Front-end code change data
[Start of Attachment]

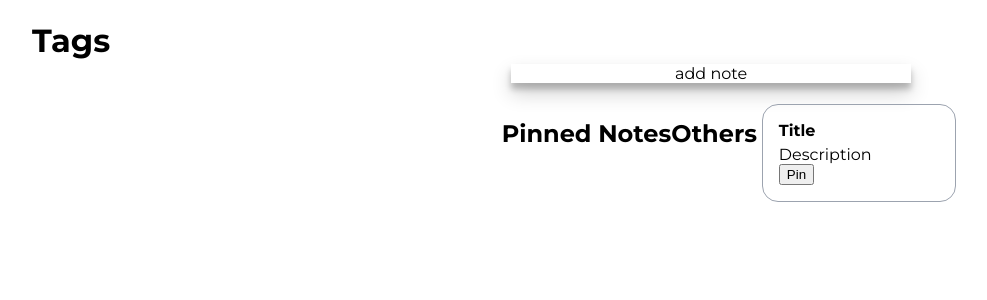
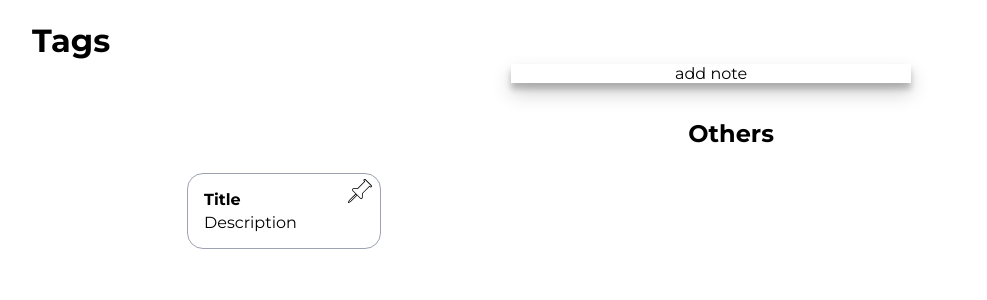
Before and after one commit to amansethi00/gkeep_react, a React (Create React App) app: page / in a window 1280 px wide. Shown: the top 300 px of the page, without its empty margins (0-987 px from the left). Built offline with nearby package versions, Linux system fonts and the light colour scheme.

Commit message:
add pin icon

```diff
--- a/src/App.js
+++ b/src/App.js
@@ -2,6 +2,7 @@ import "./App.css";
 import "./App.scss";
 import {useState} from "react";
 import {v4 as uuidv4} from "uuid";
+import {ReactComponent as Pin} from "./svg/push-pin.svg";
 const todo = [
   {
     id: uuidv4(),
@@ -17,7 +18,7 @@ function App() {
   const [input, showInput] = useState(false);
   const [userinput, setUserinput] = useState("");
   const [todos, setTodos] = useState(todo);
-
+  const [pinnedTodos, setPinnedTodos] = useState([]);
   const inputTitleHandler = (event) => {
     setUserinput({...userinput, title: event.target.value, id: uuidv4()});
   };
@@ -57,11 +58,15 @@ function App() {
   //   );
   // }
   const pinHandler = (id) => {
-    setTodos((prev) =>
-      prev.map((e) => (e.id === id ? {...e, pin: !e.pin} : e))
-    );
+    setPinnedTodos([...todos.filter((e) => e.id === id), ...pinnedTodos]);
+    setTodos((prev) => prev.filter((e) => e.id !== id));
+  };
+  const unpinhandler = (id) => {
+    setTodos([...pinnedTodos.filter((e) => e.id === id), ...todos]);
+    setPinnedTodos((prev) => prev.filter((e) => e.id !== id));
   };
   console.log(todos);
+  console.log(pinnedTodos);
   return (
     <div className="App">
       <div className="gkeep">
@@ -94,31 +99,31 @@ function App() {
           <ul>
             <div className="todo-view">
               {/* Pinned Notes */}
-              <h2>Pinned Notes</h2>
-              {todos
-                .filter((x) => x.pin === true)
-                .map((prev) => {
+              {pinnedTodos.length > 0 ? <h2>Pinned Notes</h2> : <></>}
+              <div className="todo-pinned">
+                {pinnedTodos.map((prev) => {
                   return (
                     <li key={prev.id}>
                       <div className="todo">
+                        <div className="todo-head">
                           <div className="todo-title">{prev.title}</div>
+                          <span onClick={() => unpinhandler(prev.id)}>
+                            <Pin className="pinned-pin" />
+                          </span>
+                        </div>
+
                         <div className="todo-description">
                           {prev.description}
                         </div>
 
                         {/* <Pin id={prev.id} setTodo={setTodos} /> */}
-                        <button onClick={() => pinHandler(prev.id)}>
-                          {prev.pin !== true ? (
-                            <span>Pin</span>
-                          ) : (
-                            <span>Pinned</span>
-                          )}
-                        </button>
                       </div>
                     </li>
                   );
                 })}
+              </div>
               <h2>Others</h2>
+              <div className="todo-others">
                 {/* Other notes */}
                 {todos
                   .filter((x) => x.pin === false)
@@ -126,23 +131,24 @@ function App() {
                     return (
                       <li key={prev.id}>
                         <div className="todo">
+                          <span
+                            onClick={() => pinHandler(prev.id)}
+                            className="todo-pin"
+                          >
+                            <Pin className="svg-pin" />
+                          </span>
                           <div className="todo-title">{prev.title}</div>
                           <div className="todo-description">
                             {prev.description}
                           </div>
                           {/* <Pin id={prev.id} setTodo={setTodos} /> */}
-                        <button onClick={() => pinHandler(prev.id)}>
-                          {prev.pin !== true ? (
-                            <span>Pin</span>
-                          ) : (
-                            <span>Pinned</span>
-                          )}
-                        </button>
+
                           {/* <Pin id={prev.id} setTodo={setTodos} /> */}
                         </div>
                       </li>
                     );
                   })}
+              </div>
             </div>
           </ul>
         </div>
--- a/src/App.scss
+++ b/src/App.scss
@@ -66,10 +66,18 @@ ul {
   }
 }
 .todo-view {
-  display: inline-flex;
+  display: flex;
   //display: flex;
   flex-wrap: wrap;
-
+  flex-direction: column;
+  .todo-pinned {
+    display: flex;
+    flex-wrap: wrap;
+  }
+  .todo-others {
+    display: flex;
+    flex-wrap: wrap;
+  }
   .todo {
     width: 10rem;
     border: 1px solid #9ca3af;
@@ -78,15 +86,42 @@ ul {
     padding: 1rem;
     border-radius: 1rem;
     margin: 0.3rem;
+    position: relative;
+
     // .todo:hover {
     //   box-shadow: 0 3px 5px rgba(0, 0, 0, 0.2);
     // }
 
     .todo-title {
       font-weight: bolder;
+      position: relative;
+      left: 0px;
     }
     .todo-description {
       padding-top: 0.3rem;
+    }
+    .pinned-pin {
+      position: absolute;
+      top: 5px;
+      left: 10rem;
+      right: 0rem;
+      cursor: pointer;
+      height: 1.5rem;
+      width: 1.5rem;
+      color: grey;
+      display: inline;
+    }
+
+    .todo-pin {
+      position: absolute;
+      top: 5px;
+      left: 10rem;
+      right: 0rem;
+      cursor: pointer;
+      height: 1.5rem;
+      width: 1.5rem;
+      color: grey;
+      display: inline;
     }
   }
   .todo:hover {
@@ -94,3 +129,9 @@ ul {
     box-shadow: 0 3px 5px rgba(0, 0, 0, 0.2);
   }
 }
+.svg-pin {
+  height: 1.5rem;
+  width: 1.5rem;
+  color: white;
+  background: white;
+}
```
Also changed, not shown: src/svg/push-pin.svg (added). Lines whose indentation alone changed are shown as unchanged.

[End of Attachment]

* EXERCISE DETAILS:
Keep the pictures out, and write out the rest of the data above word for word.

* WRITTEN SOLUTION:
Before and after one commit to amansethi00/gkeep_react, a React (Create React App) app: page / in a window 1280 px wide. Shown: the top 300 px of the page, without its empty margins (0-987 px from the left). Built offline with nearby package versions, Linux system fonts and the light colour scheme.

Commit message:
add pin icon

```diff
--- a/src/App.js
+++ b/src/App.js
@@ -2,6 +2,7 @@ import "./App.css";
 import "./App.scss";
 import {useState} from "react";
 import {v4 as uuidv4} from "uuid";
+import {ReactComponent as Pin} from "./svg/push-pin.svg";
 const todo = [
   {
     id: uuidv4(),
@@ -17,7 +18,7 @@ function App() {
   const [input, showInput] = useState(false);
   const [userinput, setUserinput] = useState("");
   const [todos, setTodos] = useState(todo);
-
+  const [pinnedTodos, setPinnedTodos] = useState([]);
   const inputTitleHandler = (event) => {
     setUserinput({...userinput, title: event.target.value, id: uuidv4()});
   };
@@ -57,11 +58,15 @@ function App() {
   //   );
   // }
   const pinHandler = (id) => {
-    setTodos((prev) =>
-      prev.map((e) => (e.id === id ? {...e, pin: !e.pin} : e))
-    );
+    setPinnedTodos([...todos.filter((e) => e.id === id), ...pinnedTodos]);
+    setTodos((prev) => prev.filter((e) => e.id !== id));
+  };
+  const unpinhandler = (id) => {
+    setTodos([...pinnedTodos.filter((e) => e.id === id), ...todos]);
+    setPinnedTodos((prev) => prev.filter((e) => e.id !== id));
   };
   console.log(todos);
+  console.log(pinnedTodos);
   return (
     <div className="App">
       <div className="gkeep">
@@ -94,31 +99,31 @@ function App() {
           <ul>
             <div className="todo-view">
               {/* Pinned Notes */}
-              <h2>Pinned Notes</h2>
-              {todos
-                .filter((x) => x.pin === true)
-                .map((prev) => {
+              {pinnedTodos.length > 0 ? <h2>Pinned Notes</h2> : <></>}
+              <div className="todo-pinned">
+                {pinnedTodos.map((prev) => {
                   return (
                     <li key={prev.id}>
                       <div className="todo">
+                        <div className="todo-head">
                           <div className="todo-title">{prev.title}</div>
+                          <span onClick={() => unpinhandler(prev.id)}>
+                            <Pin className="pinned-pin" />
+                          </span>
+                        </div>
+
                         <div className="todo-description">
                           {prev.description}
                         </div>
 
                         {/* <Pin id={prev.id} setTodo={setTodos} /> */}
-                        <button onClick={() => pinHandler(prev.id)}>
-                          {prev.pin !== true ? (
-                            <span>Pin</span>
-                          ) : (
-                            <span>Pinned</span>
-                          )}
-                        </button>
                       </div>
                     </li>
                   );
                 })}
+              </div>
               <h2>Others</h2>
+              <div className="todo-others">
                 {/* Other notes */}
                 {todos
                   .filter((x) => x.pin === false)
@@ -126,23 +131,24 @@ function App() {
                     return (
                       <li key={prev.id}>
                         <div className="todo">
+                          <span
+                            onClick={() => pinHandler(prev.id)}
+                            className="todo-pin"
+                          >
+                            <Pin className="svg-pin" />
+                          </span>
                           <div className="todo-title">{prev.title}</div>
                           <div className="todo-description">
                             {prev.description}
                           </div>
                           {/* <Pin id={prev.id} setTodo={setTodos} /> */}
-                        <button onClick={() => pinHandler(prev.id)}>
-                          {prev.pin !== true ? (
-                            <span>Pin</span>
-                          ) : (
-                            <span>Pinned</span>
-                          )}
-                        </button>
+
                           {/* <Pin id={prev.id} setTodo={setTodos} /> */}
                         </div>
                       </li>
                     );
                   })}
+              </div>
             </div>
           </ul>
         </div>
--- a/src/App.scss
+++ b/src/App.scss
@@ -66,10 +66,18 @@ ul {
   }
 }
 .todo-view {
-  display: inline-flex;
+  display: flex;
   //display: flex;
   flex-wrap: wrap;
-
+  flex-direction: column;
+  .todo-pinned {
+    display: flex;
+    flex-wrap: wrap;
+  }
+  .todo-others {
+    display: flex;
+    flex-wrap: wrap;
+  }
   .todo {
     width: 10rem;
     border: 1px solid #9ca3af;
@@ -78,15 +86,42 @@ ul {
     padding: 1rem;
     border-radius: 1rem;
     margin: 0.3rem;
+    position: relative;
+
     // .todo:hover {
     //   box-shadow: 0 3px 5px rgba(0, 0, 0, 0.2);
     // }
 
     .todo-title {
       font-weight: bolder;
+      position: relative;
+      left: 0px;
     }
     .todo-description {
       padding-top: 0.3rem;
+    }
+    .pinned-pin {
+      position: absolute;
+      top: 5px;
+      left: 10rem;
+      right: 0rem;
+      cursor: pointer;
+      height: 1.5rem;
+      width: 1.5rem;
+      color: grey;
+      display: inline;
+    }
+
+    .todo-pin {
+      position: absolute;
+      top: 5px;
+      left: 10rem;
+      right: 0rem;
+      cursor: pointer;
+      height: 1.5rem;
+      width: 1.5rem;
+      color: grey;
+      display: inline;
     }
   }
   .todo:hover {
@@ -94,3 +129,9 @@ ul {
     box-shadow: 0 3px 5px rgba(0, 0, 0, 0.2);
   }
 }
+.svg-pin {
+  height: 1.5rem;
+  width: 1.5rem;
+  color: white;
+  background: white;
+}
```
Also changed, not shown: src/svg/push-pin.svg (added). Lines whose indentation alone changed are shown as unchanged.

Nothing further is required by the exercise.